Clymer became politically active in response to British tax policies and trade restrictions on colonial business. In 1773 he led a committee of Pennsylvania Patriots that forced the resignation of Philadelphia tea consignees appointed by Parliament under the Tea Act. An ardent Patriot, he commanded a company of the Associators, Philadelphia's volunteer militia. (Clymer is not included among the Soldier-Statesmen because he never served on active duty during the Revolutionary War.) While a member of the Pennsylvania Council of Safety, the executive agency created by the legislature to govern the newly emerging state when the legislature was not in session, he became an early advocate of complete independence for the colonies.
Clymer brought his significant managerial and financial skills with him to national political service. He served as Continental treasurer (1775-76), an office organized by the Continental Congress to supervise the financing of the Revolution. He proved his faith in the new government by exchanging his own money (gold, silver, and British pounds) for the paper currency issued by the Continental Congress. He also supported the Continental Loan, a plan advanced by Congress to finance the Revolution with money borrowed from the citizenry.
He went on to represent Pennsylvania in the Continental Congress (1776-77 and 1780-82). He rarely entered into debates, but was influential in committees dealing with military, financial, and commercial matters. In a noteworthy act of personal bravery, Clymer remained with Robert Morris and George Walton in Philadelphia to manage government affairs during the winter of 1776-77 while the rest of Congress fled to Baltimore to escape capture by the advancing British. His work in helping to organize the resupply of Washington's battered main army during those crucial months made the victories at Trenton and Princeton possible. Clymer subsequently became deeply involved in Continental Army affairs, even visiting units in the field.
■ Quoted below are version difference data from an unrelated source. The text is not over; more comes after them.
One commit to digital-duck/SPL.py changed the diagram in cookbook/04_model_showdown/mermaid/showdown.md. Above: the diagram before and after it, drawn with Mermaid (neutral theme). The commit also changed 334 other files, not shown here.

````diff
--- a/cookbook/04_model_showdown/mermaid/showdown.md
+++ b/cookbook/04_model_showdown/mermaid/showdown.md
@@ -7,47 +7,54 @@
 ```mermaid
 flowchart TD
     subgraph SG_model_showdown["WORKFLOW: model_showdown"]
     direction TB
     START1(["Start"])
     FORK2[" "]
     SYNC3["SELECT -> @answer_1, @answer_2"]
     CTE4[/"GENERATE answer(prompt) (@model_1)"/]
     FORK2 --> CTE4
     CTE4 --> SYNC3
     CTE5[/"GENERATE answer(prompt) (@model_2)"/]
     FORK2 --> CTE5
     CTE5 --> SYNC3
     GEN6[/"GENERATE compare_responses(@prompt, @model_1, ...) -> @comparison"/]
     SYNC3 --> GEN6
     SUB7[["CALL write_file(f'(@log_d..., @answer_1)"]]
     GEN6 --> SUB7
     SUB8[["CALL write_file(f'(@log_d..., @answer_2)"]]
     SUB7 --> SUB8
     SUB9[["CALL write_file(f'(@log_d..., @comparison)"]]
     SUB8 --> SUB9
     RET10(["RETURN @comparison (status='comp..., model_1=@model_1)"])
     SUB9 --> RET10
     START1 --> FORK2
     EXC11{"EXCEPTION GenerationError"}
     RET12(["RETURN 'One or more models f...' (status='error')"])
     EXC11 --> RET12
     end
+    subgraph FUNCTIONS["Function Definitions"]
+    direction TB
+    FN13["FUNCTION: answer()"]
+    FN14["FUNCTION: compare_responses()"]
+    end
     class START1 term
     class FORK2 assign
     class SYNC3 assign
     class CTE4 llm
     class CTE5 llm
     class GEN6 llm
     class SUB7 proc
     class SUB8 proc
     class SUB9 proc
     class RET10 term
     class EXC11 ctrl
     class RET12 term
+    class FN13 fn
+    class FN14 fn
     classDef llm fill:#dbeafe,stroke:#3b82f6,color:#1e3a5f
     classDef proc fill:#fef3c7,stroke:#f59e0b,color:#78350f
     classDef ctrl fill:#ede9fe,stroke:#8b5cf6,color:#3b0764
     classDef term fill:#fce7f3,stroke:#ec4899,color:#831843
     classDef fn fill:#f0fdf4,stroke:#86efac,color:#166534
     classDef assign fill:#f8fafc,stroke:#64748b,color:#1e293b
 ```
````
He worked hard to improve the lot of the common soldier, supporting Washington's efforts to improve administrative efficiency, especially by reforming the Army's commissary system. His investigation of Indian uprisings at Fort Pitt (now Pittsburgh) in December 1777 led Congress to organize an abortive military expedition intended to reduce the British stronghold at Detroit. In retaliation for Clymer's role in this effort, Redcoats operating in the Philadelphia area sought out and vandalized his home.
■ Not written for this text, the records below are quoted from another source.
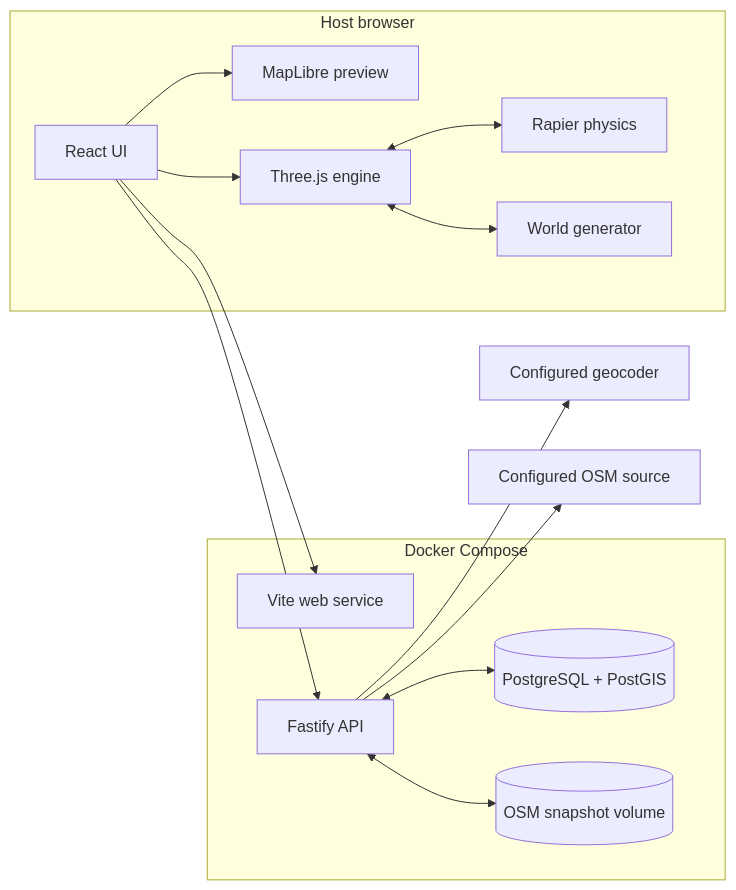
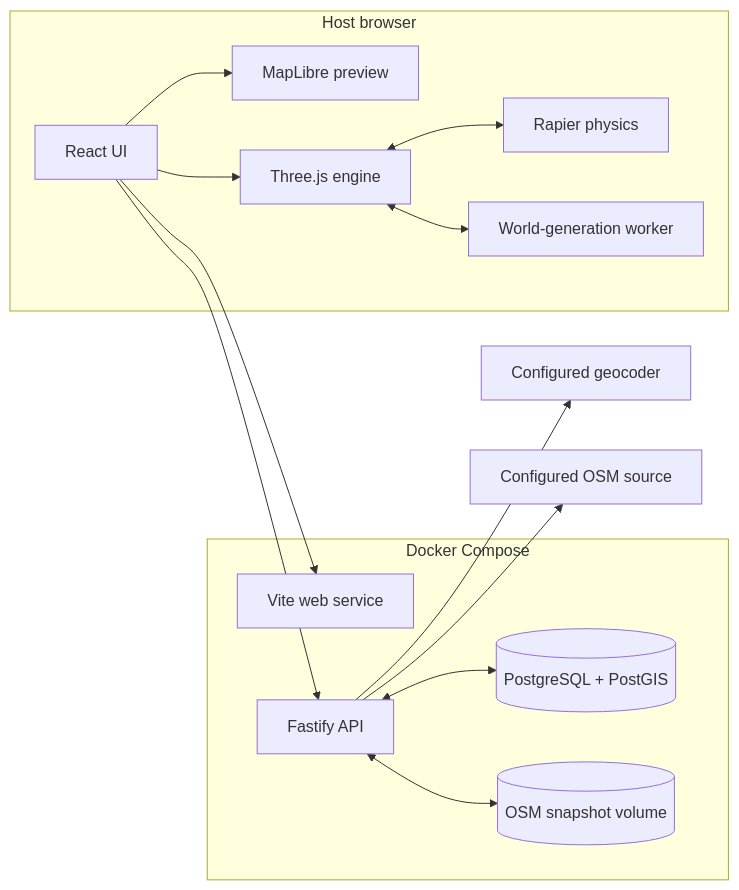
One commit to nkimber/OpenStreetMapTo3D changed the diagram in documents/technical-architecture.md. Above: the diagram before and after it, drawn with Mermaid. The commit also changed other lines of this file and 28 other files, not shown here.

````diff
--- a/documents/technical-architecture.md
+++ b/documents/technical-architecture.md
@@ -15,28 +16,28 @@
 ```mermaid
 flowchart LR
     subgraph Host browser
         UI[React UI]
         Map[MapLibre preview]
         Engine[Three.js engine]
         Physics[Rapier physics]
-        Generator[World generator]
+        Worker[World-generation worker]
         UI --> Map
         UI --> Engine
         Engine <--> Physics
-    Engine <--> Generator
+        Engine <--> Worker
     end
 
     subgraph Docker Compose
         Web[Vite web service]
         API[Fastify API]
         DB[(PostgreSQL + PostGIS)]
         Cache[(OSM snapshot volume)]
         API <--> DB
         API <--> Cache
     end
 
     UI --> Web
     UI --> API
     API --> Geocoder[Configured geocoder]
     API --> OSM[Configured OSM source]
 ```
````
Elected by his neighbors to serve in the Pennsylvania legislature (1784-88), he further displayed his strong humanitarian bent by advocating reform of the penal code and abolition of the death penalty.
CONTRIBUTIONS TO THE CONSTITUTIONAL CONVENTION. At the Convention, Clymer served on those committees concerned with the military, commercial, and financial powers and responsibilities of the new government. An advocate of strong central government, he supported the Federalist position taken by Washington, Hamilton, and Madison.
CAREER AFTER THE CONSTITUTIONAL CONVENTION. Clymer was a member of the House of Representatives in the First Congress (1789-91), where he supported a liberal naturalization policy and closer ties with France. His continuing interest in the concerns of the common citizen caused him, like Madison, to gravitate toward the new political party emerging around Thomas Jefferson in opposition to his old Federalist allies.
Clymer held two other federal offices, first as collector of excise taxes on alcoholic beverages in Pennsylvania and later as a member of the commission that negotiated a treaty with the Cherokee and Creek Indians in Georgia. Retiring from public life in 1796, he went on to be the first president of the Philadelphia Bank and a sponsor of the Pennsylvania Academy of Fine Arts.
BIRTH: 16 March 1739, in Philadelphia
DEATH: 23 January 1813, at "Sommerseat" an estate in Morrisville, New Jersey, near Philadelphia
INTERMENT: Friends Meeting House Cemetery, Trenton, New Jersey